Surprisingly, there is also no national definition for what a lab science is. The US House of Representatives Committee on Science and Technology formed the Subcommittee on Research and Science Education issued a report about lab science, and it is remarkably clear in their conclusion. National Research Council’s America’s Lab Report: Investigations in High School Science states:
“The NRC report committee concluded that there exists no commonly agreed upon definition of laboratories in high schools amongst researchers and educators.”
Most colleges do not require documented lab sciences. Some colleges do. Usually a college that has specific science requirements will also provide a specific method to achieve it. Perhaps they will allow the ACT science portion to meet the requirement, or they will accept an SAT Subject Test or AP exam in an area of science.
There are many colleges that don’t require excessive math or science.
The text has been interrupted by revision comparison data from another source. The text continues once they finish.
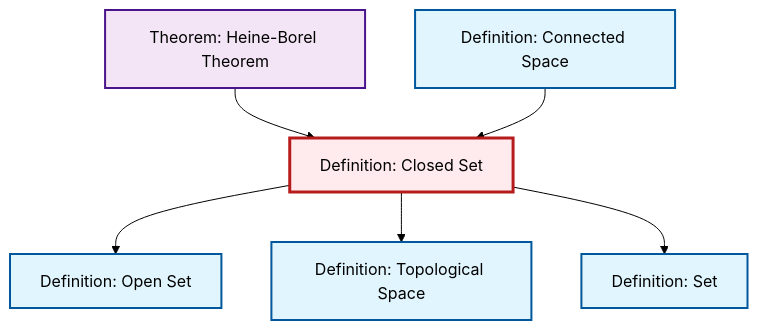
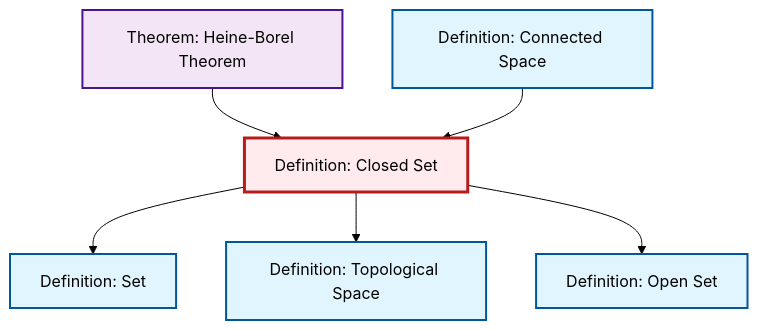
The diagram in content/ja/topology/def-closed-set.qmd (RK0429/ModernMath), drawn with Mermaid (forest theme) before and after one commit. The commit also changed other lines of this file and 554 other files, not shown here.

````diff
--- a/content/ja/topology/def-closed-set.qmd
+++ b/content/ja/topology/def-closed-set.qmd
@@ -45,26 +45,26 @@
 ```{mermaid}
 %%| fig-cap: "Local dependency graph"
 graph TD
     classDef definition fill:#e1f5fe,stroke:#01579b,stroke-width:2px
     classDef theorem fill:#f3e5f5,stroke:#4a148c,stroke-width:2px
     classDef axiom fill:#fff3e0,stroke:#e65100,stroke-width:2px
     classDef example fill:#e8f5e9,stroke:#1b5e20,stroke-width:2px
     classDef current fill:#ffebee,stroke:#b71c1c,stroke-width:3px
+    thm-heine-borel["Theorem: Heine-Borel Theorem"]:::theorem
+    def-connected["Definition: Connected Space"]:::definition
+    def-open-set["Definition: Open Set"]:::definition
+    def-closed-set["Definition: Closed Set"]:::definition
+    def-topological-space["Definition: Topological Space"]:::definition
     def-set["Definition: Set"]:::definition
-    def-topological-space["Definition: Topological Space"]:::definition
-    def-closed-set["Definition: Closed Set"]:::definition
-    def-open-set["Definition: Open Set"]:::definition
-    def-connected["Definition: Connected Space"]:::definition
-    thm-heine-borel["Theorem: Heine-Borel Theorem"]:::theorem
+    thm-heine-borel --> def-closed-set
+    def-closed-set --> def-set
+    def-connected --> def-closed-set
+    def-closed-set --> def-topological-space
     def-closed-set --> def-open-set
-    def-closed-set --> def-topological-space
-    thm-heine-borel --> def-closed-set
-    def-connected --> def-closed-set
-    def-closed-set --> def-set
     class def-closed-set current
+    click thm-heine-borel "thm-heine-borel.html" "Theorem: Heine-Borel Theoremへ"
+    click def-connected "def-connected.html" "Definition: Connected Spaceへ"
+    click def-open-set "def-open-set.html" "Definition: Open Setへ"
+    click def-topological-space "def-topological-space.html" "Definition: Topological Spaceへ"
     click def-set "def-set.html" "Definition: Setへ"
-    click def-topological-space "def-topological-space.html" "Definition: Topological Spaceへ"
-    click def-open-set "def-open-set.html" "Definition: Open Setへ"
-    click def-connected "def-connected.html" "Definition: Connected Spaceへ"
-    click thm-heine-borel "thm-heine-borel.html" "Theorem: Heine-Borel Theoremへ"
 ```
````
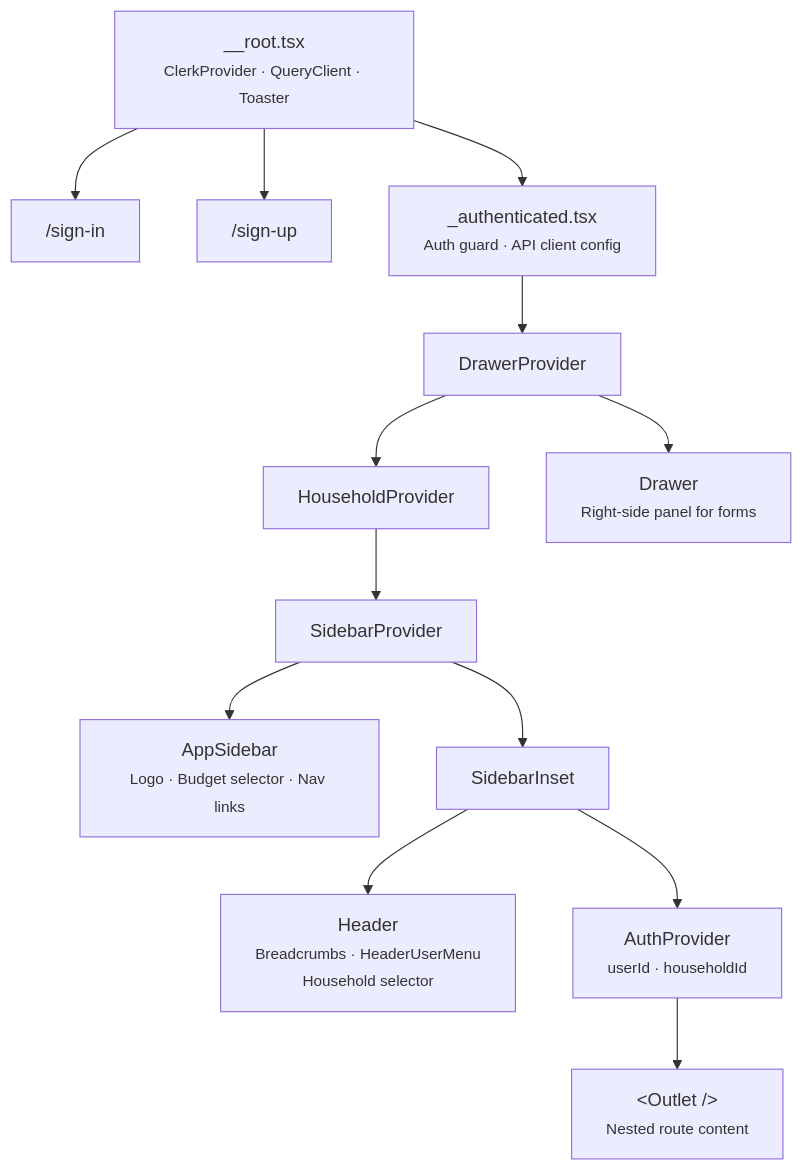
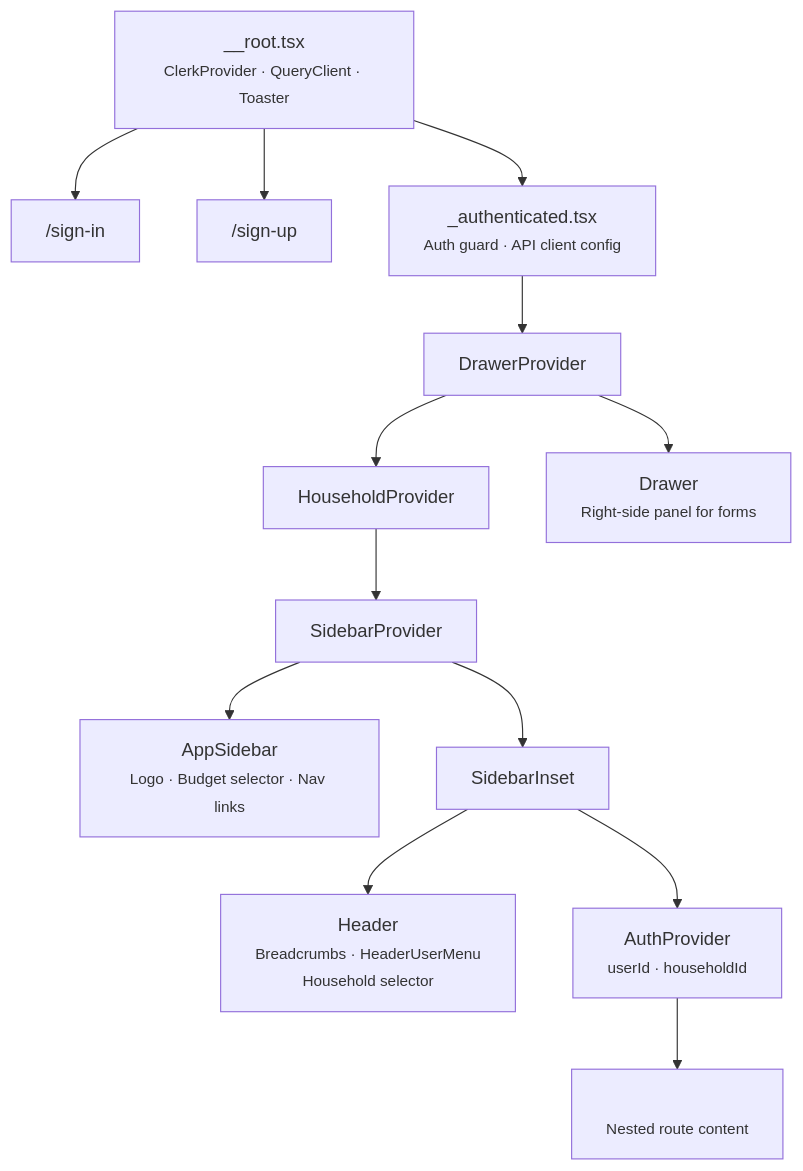
One commit to jonssons-io/project-yoshi changed the second of 7 diagrams in docs/APPLICATION.md. Above: the diagram before and after it, drawn with Mermaid. The commit also changed other lines of this file and 2 other files, not shown here.

````diff
--- a/docs/APPLICATION.md
+++ b/docs/APPLICATION.md
@@ -150,21 +164,21 @@
 ```mermaid
 graph TD
     Root["__root.tsx<br/><small>ClerkProvider · QueryClient · Toaster</small>"]
 
     Root --> SignIn["/sign-in"]
     Root --> SignUp["/sign-up"]
     Root --> Auth["_authenticated.tsx<br/><small>Auth guard · API client config</small>"]
 
     Auth --> DrawerProvider
     DrawerProvider --> HouseholdProvider
     HouseholdProvider --> SidebarProvider
 
     SidebarProvider --> AppSidebar["AppSidebar<br/><small>Logo · Budget selector · Nav links</small>"]
     SidebarProvider --> SidebarInset
 
     SidebarInset --> Header["Header<br/><small>Breadcrumbs · HeaderUserMenu<br/>Household selector</small>"]
     SidebarInset --> AuthProvider["AuthProvider<br/><small>userId · householdId</small>"]
-    AuthProvider --> Outlet["&lt;Outlet /&gt;<br/><small>Nested route content</small>"]
+    AuthProvider --> Outlet["<Outlet /><br/><small>Nested route content</small>"]
 
     DrawerProvider --> Drawer["Drawer<br/><small>Right-side panel for forms</small>"]
 ```
````
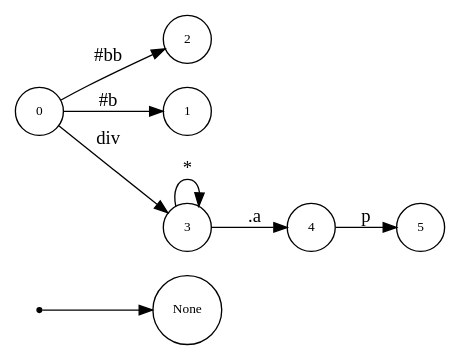
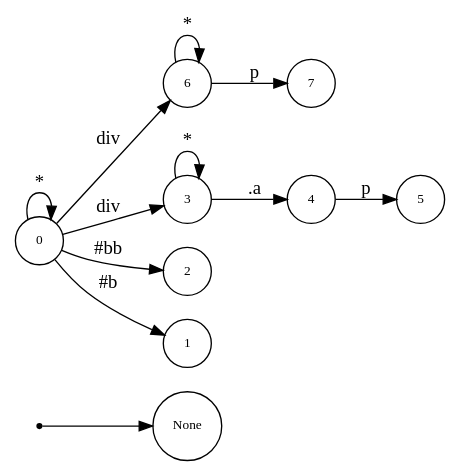
One commit to asukaminato0721/css-bitvector-compiler changed the diagram in css-gen-op/testcase/dot.dot. Above: the diagram before and after it, drawn with Graphviz. The commit also changed 33 other files, not shown here.

```diff
--- a/css-gen-op/testcase/dot.dot
+++ b/css-gen-op/testcase/dot.dot
@@ -1,19 +1,25 @@
 digraph NFA {
   rankdir=LR;
   node [shape=circle, fontsize=10];
   __start [shape=point, label=""];
   __start -> None;
+  0 [label="0"];
+  6 [label="6"];
+  7 [label="7"];
   4 [label="4"];
+  3 [label="3"];
+  2 [label="2"];
   5 [label="5"];
-  2 [label="2"];
   1 [label="1"];
-  0 [label="0"];
-  3 [label="3"];
-  { node [shape=doublecircle]; 1 2 5 }
+  { node [shape=doublecircle]; 1 2 5 7 }
+  0 -> 0 [label="*"];
   0 -> 1 [label="#b"];
   0 -> 2 [label="#bb"];
   0 -> 3 [label="div"];
   3 -> 3 [label="*"];
   3 -> 4 [label=".a"];
   4 -> 5 [label="p"];
+  0 -> 6 [label="div"];
+  6 -> 6 [label="*"];
+  6 -> 7 [label="p"];
 }
```
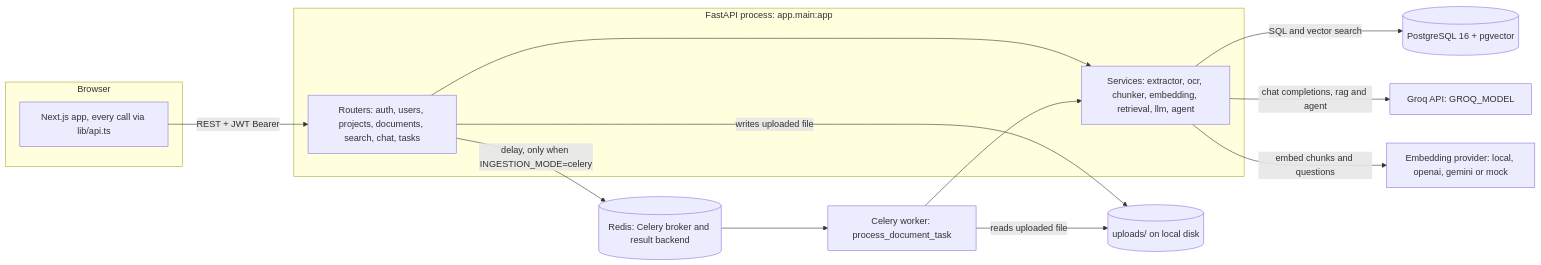
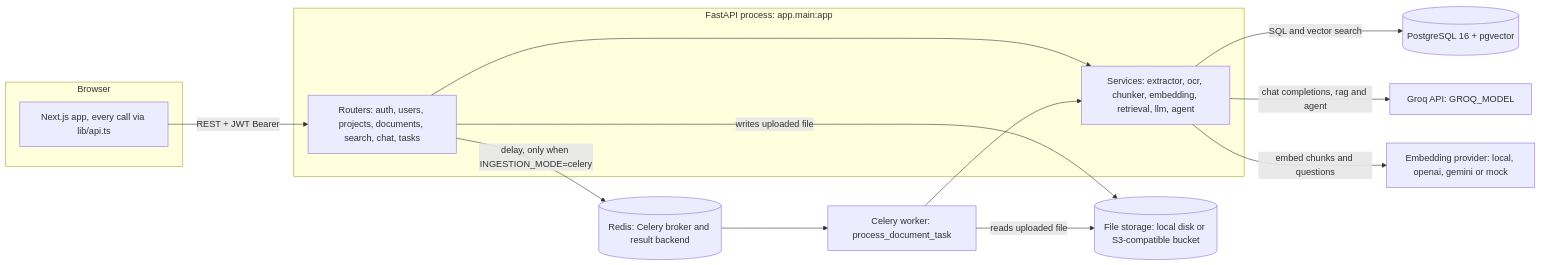
Before and after one commit to dhanoliya-ji/DOCMINDS: the first of 2 diagrams in README.md, drawn with Mermaid. The commit also changed other lines of this file and 35 other files, not shown here.

````diff
--- a/README.md
+++ b/README.md
@@ -30,27 +32,27 @@
 ```mermaid
 flowchart LR
     subgraph BROWSER["Browser"]
         UI["Next.js app, every call via lib/api.ts"]
     end
     subgraph APIPROC["FastAPI process: app.main:app"]
         ROUTERS["Routers: auth, users, projects, documents, search, chat, tasks"]
         SERVICES["Services: extractor, ocr, chunker, embedding, retrieval, llm, agent"]
     end
     REDIS[("Redis: Celery broker and result backend")]
     WORKER["Celery worker: process_document_task"]
     PG[("PostgreSQL 16 + pgvector")]
-    DISK[("uploads/ on local disk")]
+    DISK[("File storage: local disk or S3-compatible bucket")]
     GROQ["Groq API: GROQ_MODEL"]
     EMB["Embedding provider: local, openai, gemini or mock"]
 
     UI -->|"REST + JWT Bearer"| ROUTERS
     ROUTERS --> SERVICES
     ROUTERS -->|"writes uploaded file"| DISK
     ROUTERS -->|"delay, only when INGESTION_MODE=celery"| REDIS
     REDIS --> WORKER
     WORKER --> SERVICES
     WORKER -->|"reads uploaded file"| DISK
     SERVICES -->|"SQL and vector search"| PG
     SERVICES -->|"chat completions, rag and agent"| GROQ
     SERVICES -->|"embed chunks and questions"| EMB
 ```
````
Perhaps their emphasis is on music, art, or a specific trade, and general sciences will meet their admission requirements. In general, when I look over college preparation sites, they don’t mention taking a lab science every year as a requirement.
It’s a good idea to make parents aware if the public university in your area has a greater emphasis on lab sciences. I think it’s also important to remember that colleges are rarely specific about WHICH sciences, and it’s OK for parents to include some delight directed science courses along with the more ordinary biology-chemistry-physics choices. For more information, check out my article, You CAN Teach High School Science Labs!
Which lab science are you choosing to cover in your homeschool high school? Please share in the comments!
Please note: This post was originally published in November 2009 and has been revamped and updated for accuracy and comprehensiveness.